■ EXERCISE GOAL:
Copy the entries out again in full.

*** DATA PROVIDED

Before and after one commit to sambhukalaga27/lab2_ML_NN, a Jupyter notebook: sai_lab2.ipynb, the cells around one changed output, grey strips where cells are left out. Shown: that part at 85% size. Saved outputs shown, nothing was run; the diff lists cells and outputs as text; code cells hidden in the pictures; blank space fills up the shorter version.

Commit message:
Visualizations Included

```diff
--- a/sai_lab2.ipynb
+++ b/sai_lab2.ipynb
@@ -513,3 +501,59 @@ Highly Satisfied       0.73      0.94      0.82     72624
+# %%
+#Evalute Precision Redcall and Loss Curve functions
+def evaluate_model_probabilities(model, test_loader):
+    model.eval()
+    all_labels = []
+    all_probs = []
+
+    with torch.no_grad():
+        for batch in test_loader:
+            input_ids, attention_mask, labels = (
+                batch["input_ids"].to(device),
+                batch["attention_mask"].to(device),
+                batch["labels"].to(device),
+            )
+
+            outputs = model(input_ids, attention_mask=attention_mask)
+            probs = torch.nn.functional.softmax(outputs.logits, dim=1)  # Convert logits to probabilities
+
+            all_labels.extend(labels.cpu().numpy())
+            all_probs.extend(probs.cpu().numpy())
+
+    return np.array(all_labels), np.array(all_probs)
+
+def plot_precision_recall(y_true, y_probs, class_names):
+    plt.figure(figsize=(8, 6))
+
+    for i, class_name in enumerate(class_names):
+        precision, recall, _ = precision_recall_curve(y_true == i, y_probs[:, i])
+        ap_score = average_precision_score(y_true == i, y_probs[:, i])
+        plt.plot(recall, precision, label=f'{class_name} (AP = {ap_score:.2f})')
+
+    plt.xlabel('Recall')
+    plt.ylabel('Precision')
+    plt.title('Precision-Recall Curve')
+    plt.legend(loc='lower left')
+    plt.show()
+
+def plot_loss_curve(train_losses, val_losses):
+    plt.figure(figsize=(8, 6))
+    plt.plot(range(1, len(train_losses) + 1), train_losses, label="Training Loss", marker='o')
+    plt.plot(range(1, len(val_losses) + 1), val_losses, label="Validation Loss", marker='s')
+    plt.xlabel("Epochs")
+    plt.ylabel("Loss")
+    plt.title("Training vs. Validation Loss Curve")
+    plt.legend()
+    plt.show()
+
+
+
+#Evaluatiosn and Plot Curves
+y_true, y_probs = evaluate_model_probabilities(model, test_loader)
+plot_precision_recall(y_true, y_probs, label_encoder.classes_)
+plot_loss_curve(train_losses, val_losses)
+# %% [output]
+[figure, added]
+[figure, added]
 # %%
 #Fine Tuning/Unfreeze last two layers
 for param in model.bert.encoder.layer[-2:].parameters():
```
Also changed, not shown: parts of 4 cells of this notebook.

******

■ RESPONSE BELOW:
Before and after one commit to sambhukalaga27/lab2_ML_NN, a Jupyter notebook: sai_lab2.ipynb, the cells around one changed output, grey strips where cells are left out. Shown: that part at 85% size. Saved outputs shown, nothing was run; the diff lists cells and outputs as text; code cells hidden in the pictures; blank space fills up the shorter version.

Commit message:
Visualizations Included

```diff
--- a/sai_lab2.ipynb
+++ b/sai_lab2.ipynb
@@ -513,3 +501,59 @@ Highly Satisfied       0.73      0.94      0.82     72624
+# %%
+#Evalute Precision Redcall and Loss Curve functions
+def evaluate_model_probabilities(model, test_loader):
+    model.eval()
+    all_labels = []
+    all_probs = []
+
+    with torch.no_grad():
+        for batch in test_loader:
+            input_ids, attention_mask, labels = (
+                batch["input_ids"].to(device),
+                batch["attention_mask"].to(device),
+                batch["labels"].to(device),
+            )
+
+            outputs = model(input_ids, attention_mask=attention_mask)
+            probs = torch.nn.functional.softmax(outputs.logits, dim=1)  # Convert logits to probabilities
+
+            all_labels.extend(labels.cpu().numpy())
+            all_probs.extend(probs.cpu().numpy())
+
+    return np.array(all_labels), np.array(all_probs)
+
+def plot_precision_recall(y_true, y_probs, class_names):
+    plt.figure(figsize=(8, 6))
+
+    for i, class_name in enumerate(class_names):
+        precision, recall, _ = precision_recall_curve(y_true == i, y_probs[:, i])
+        ap_score = average_precision_score(y_true == i, y_probs[:, i])
+        plt.plot(recall, precision, label=f'{class_name} (AP = {ap_score:.2f})')
+
+    plt.xlabel('Recall')
+    plt.ylabel('Precision')
+    plt.title('Precision-Recall Curve')
+    plt.legend(loc='lower left')
+    plt.show()
+
+def plot_loss_curve(train_losses, val_losses):
+    plt.figure(figsize=(8, 6))
+    plt.plot(range(1, len(train_losses) + 1), train_losses, label="Training Loss", marker='o')
+    plt.plot(range(1, len(val_losses) + 1), val_losses, label="Validation Loss", marker='s')
+    plt.xlabel("Epochs")
+    plt.ylabel("Loss")
+    plt.title("Training vs. Validation Loss Curve")
+    plt.legend()
+    plt.show()
+
+
+
+#Evaluatiosn and Plot Curves
+y_true, y_probs = evaluate_model_probabilities(model, test_loader)
+plot_precision_recall(y_true, y_probs, label_encoder.classes_)
+plot_loss_curve(train_losses, val_losses)
+# %% [output]
+[figure, added]
+[figure, added]
 # %%
 #Fine Tuning/Unfreeze last two layers
 for param in model.bert.encoder.layer[-2:].parameters():
```
Also changed, not shown: parts of 4 cells of this notebook.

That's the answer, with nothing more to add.